I strongly believe that the WWE has used the UFC as a blueprint for how to make their company more valuable in the eyes of investors in preparation for a sale. Much as was the case with the UFC, the decisions made by the WWE are creating significant long-term issues for the quality of product, in exchange for short term appeal to likely buyers.
The UFC sold the company shortly after they completed this three-step endeavor. The WWE is reaching the end of the same three-step endeavor. As such, don’t be shocked if and when the McMahons cash out sooner than you think.
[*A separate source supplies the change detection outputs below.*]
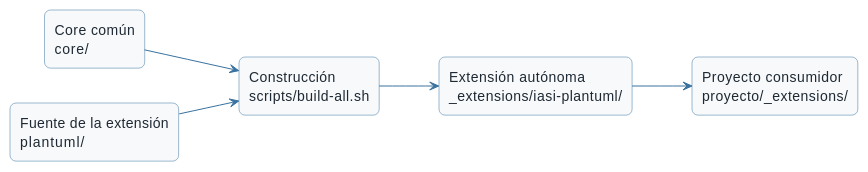
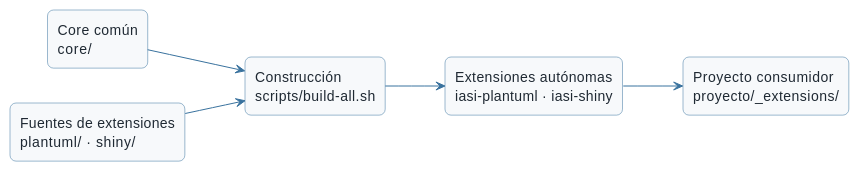
One commit to iasi-org/iasi-home changed the diagram in pages/products/iasi-lua.qmd. Above: the diagram before and after it, drawn with PlantUML. The commit also changed other lines of this file and 11 other files, not shown here.

````diff
--- a/pages/products/iasi-lua.qmd
+++ b/pages/products/iasi-lua.qmd
@@ -57,27 +58,27 @@
 ```{.plantuml width="82%"}
 @startuml
 skinparam backgroundColor transparent
 skinparam shadowing false
 skinparam defaultFontName Arial
 skinparam ArrowColor #39729e
 skinparam rectangle {
   BorderColor #39729e
   BackgroundColor #f7f9fb
   FontColor #1f2933
   RoundCorner 12
 }
 
 left to right direction
 
 rectangle "Core común\ncore/" as core
-rectangle "Fuente de la extensión\nplantuml/" as source
+rectangle "Fuentes de extensiones\nplantuml/ · shiny/" as source
 rectangle "Construcción\nscripts/build-all.sh" as build
-rectangle "Extensión autónoma\n_extensions/iasi-plantuml/" as extension
+rectangle "Extensiones autónomas\niasi-plantuml · iasi-shiny" as extension
 rectangle "Proyecto consumidor\nproyecto/_extensions/" as project
 
 core --> build
 source --> build
 build --> extension
 extension --> project
 @enduml
 ```
````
That’s a wrap kids. Thank you for reading. Agree or disagree? Sound off below!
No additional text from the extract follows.